* _PROBLEM DESCRIPTION_
After repeating the line containing "the whole page.", stop; until then, repeat each line of the listing below exactly, starting with the first.

* _AVAILABLE DATA_
· · ·

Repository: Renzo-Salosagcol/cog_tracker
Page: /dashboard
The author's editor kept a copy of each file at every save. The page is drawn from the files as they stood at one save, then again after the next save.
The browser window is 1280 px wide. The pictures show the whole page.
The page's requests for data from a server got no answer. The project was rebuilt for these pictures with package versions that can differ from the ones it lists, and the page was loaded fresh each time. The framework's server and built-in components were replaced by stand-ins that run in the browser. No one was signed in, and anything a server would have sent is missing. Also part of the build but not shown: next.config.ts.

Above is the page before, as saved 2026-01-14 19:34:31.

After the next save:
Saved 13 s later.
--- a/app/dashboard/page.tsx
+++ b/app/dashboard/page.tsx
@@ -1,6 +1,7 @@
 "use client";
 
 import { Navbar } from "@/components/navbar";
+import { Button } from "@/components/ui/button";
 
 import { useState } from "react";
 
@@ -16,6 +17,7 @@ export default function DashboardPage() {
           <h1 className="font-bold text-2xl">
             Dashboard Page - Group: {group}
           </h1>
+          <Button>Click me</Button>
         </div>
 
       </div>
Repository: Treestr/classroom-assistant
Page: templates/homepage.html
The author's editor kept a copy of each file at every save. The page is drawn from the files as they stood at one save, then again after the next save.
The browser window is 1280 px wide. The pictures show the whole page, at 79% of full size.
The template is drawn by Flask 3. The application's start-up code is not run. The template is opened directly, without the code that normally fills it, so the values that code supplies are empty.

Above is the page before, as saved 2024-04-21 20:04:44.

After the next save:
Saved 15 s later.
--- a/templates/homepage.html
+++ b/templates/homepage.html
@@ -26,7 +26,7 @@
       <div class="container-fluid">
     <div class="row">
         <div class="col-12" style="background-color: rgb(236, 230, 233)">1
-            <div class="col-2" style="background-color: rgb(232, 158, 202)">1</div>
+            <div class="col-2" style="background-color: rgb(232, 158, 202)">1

· · ·

* _TASK RESULT_
Repository: Renzo-Salosagcol/cog_tracker
Page: /dashboard
The author's editor kept a copy of each file at every save. The page is drawn from the files as they stood at one save, then again after the next save.
The browser window is 1280 px wide. The pictures show the whole page.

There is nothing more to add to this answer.